*** Opening of Task inputs ***
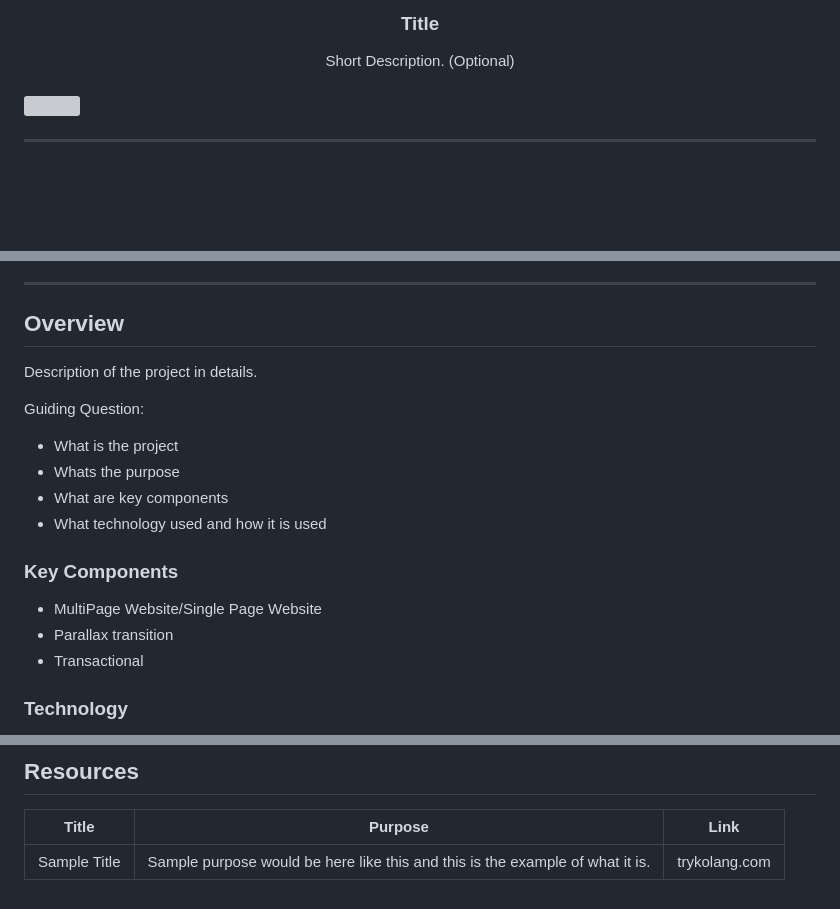
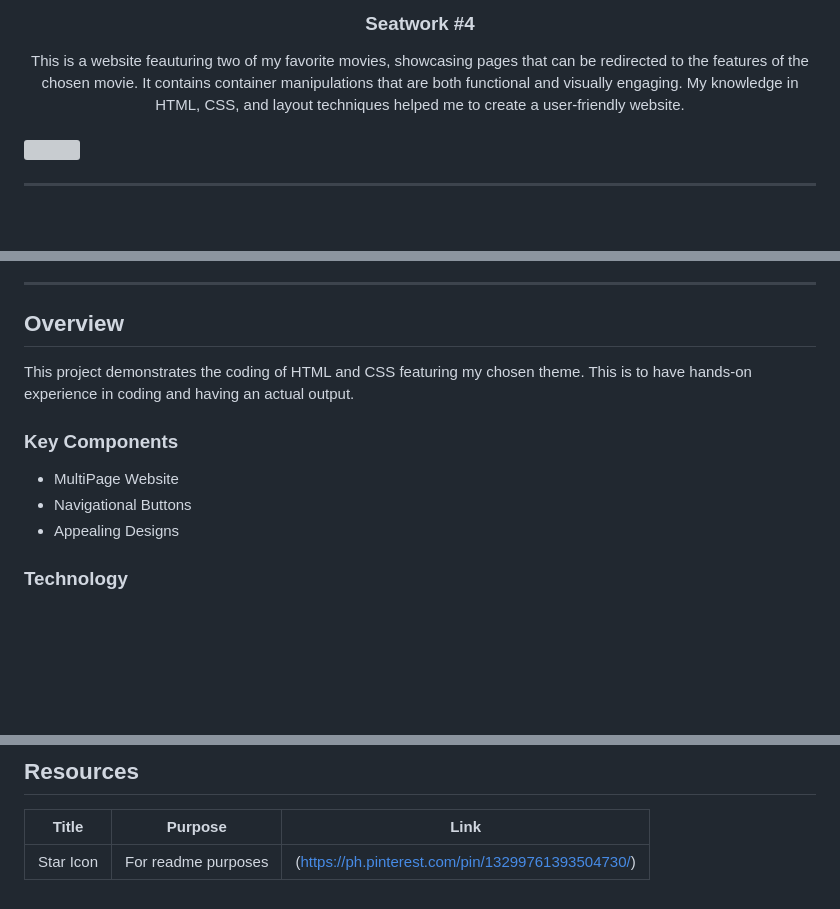
Before and after one commit to suhnity/WD-Buban-Seatwork-4-main, a Markdown page: readme.md, 3 parts joined by grey strips. Rendered like a GitHub page; blank space fills up the shorter version; grey boxes are pictures that could not be loaded.

```diff
--- a/readme.md
+++ b/readme.md
@@ -10,10 +10,10 @@
   </a>
 <!-- TODO: Change Title to the name of the title of your Project -->
-  <h3 align="center">Title</h3>
+  <h3 align="center">Seatwork #4</h3>
 </div>
 <!-- TODO: Make a short description -->
 <div align="center">
-  Short Description. (Optional)
+This is a website feauturing two of my favorite movies, showcasing pages that can be redirected to the features of the chosen movie. It contains container manipulations that are both functional and visually engaging. My knowledge in HTML, CSS, and layout techniques helped me to create a user-friendly website.
 </div>
 
 <br />
@@ -54,22 +51,12 @@
 ---
 
 ## Overview
+This project demonstrates the coding of HTML and CSS featuring my chosen theme. This is to have hands-on experience in coding and having an actual output.
 
-<!-- TODO: To be changed -->
-<!-- The following are just sample -->
-Description of the project in details.
-
-Guiding Question:
-- What is the project
-- Whats the purpose
-- What are key components
-- What technology used and how it is used
 
 ### Key Components
-<!-- TODO: List of Key Components -->
-<!-- The following are just sample -->
-- MultiPage Website/Single Page Website
-- Parallax transition
-- Transactional
+- MultiPage Website
+- Navigational Buttons
+- Appealing Designs
 
 ### Technology
@@ -117,4 +102,4 @@ WD-ProjectName
 <!-- TODO: Add References -->
 | Title | Purpose | Link |
 |-|-|-|
-| Sample Title | Sample purpose would be here like this and this is the example of what it is. | trykolang.com |
+| Star Icon | For readme purposes | (https://ph.pinterest.com/pin/13299761393504730/) |
```
Also changed, not shown: other parts of readme.md (+3 -8 lines).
*** Close of Task inputs ***
◆ **What is expected**
Please return the lines above exactly, with the pictures omitted.

◆ **Response**
Before and after one commit to suhnity/WD-Buban-Seatwork-4-main, a Markdown page: readme.md, 3 parts joined by grey strips. Rendered like a GitHub page; blank space fills up the shorter version; grey boxes are pictures that could not be loaded.

```diff
--- a/readme.md
+++ b/readme.md
@@ -10,10 +10,10 @@
   </a>
 <!-- TODO: Change Title to the name of the title of your Project -->
-  <h3 align="center">Title</h3>
+  <h3 align="center">Seatwork #4</h3>
 </div>
 <!-- TODO: Make a short description -->
 <div align="center">
-  Short Description. (Optional)
+This is a website feauturing two of my favorite movies, showcasing pages that can be redirected to the features of the chosen movie. It contains container manipulations that are both functional and visually engaging. My knowledge in HTML, CSS, and layout techniques helped me to create a user-friendly website.
 </div>
 
 <br />
@@ -54,22 +51,12 @@
 ---
 
 ## Overview
+This project demonstrates the coding of HTML and CSS featuring my chosen theme. This is to have hands-on experience in coding and having an actual output.
 
-<!-- TODO: To be changed -->
-<!-- The following are just sample -->
-Description of the project in details.
-
-Guiding Question:
-- What is the project
-- Whats the purpose
-- What are key components
-- What technology used and how it is used
 
 ### Key Components
-<!-- TODO: List of Key Components -->
-<!-- The following are just sample -->
-- MultiPage Website/Single Page Website
-- Parallax transition
-- Transactional
+- MultiPage Website
+- Navigational Buttons
+- Appealing Designs
 
 ### Technology
@@ -117,4 +102,4 @@ WD-ProjectName
 <!-- TODO: Add References -->
 | Title | Purpose | Link |
 |-|-|-|
-| Sample Title | Sample purpose would be here like this and this is the example of what it is. | trykolang.com |
+| Star Icon | For readme purposes | (https://ph.pinterest.com/pin/13299761393504730/) |
```
Also changed, not shown: other parts of readme.md (+3 -8 lines).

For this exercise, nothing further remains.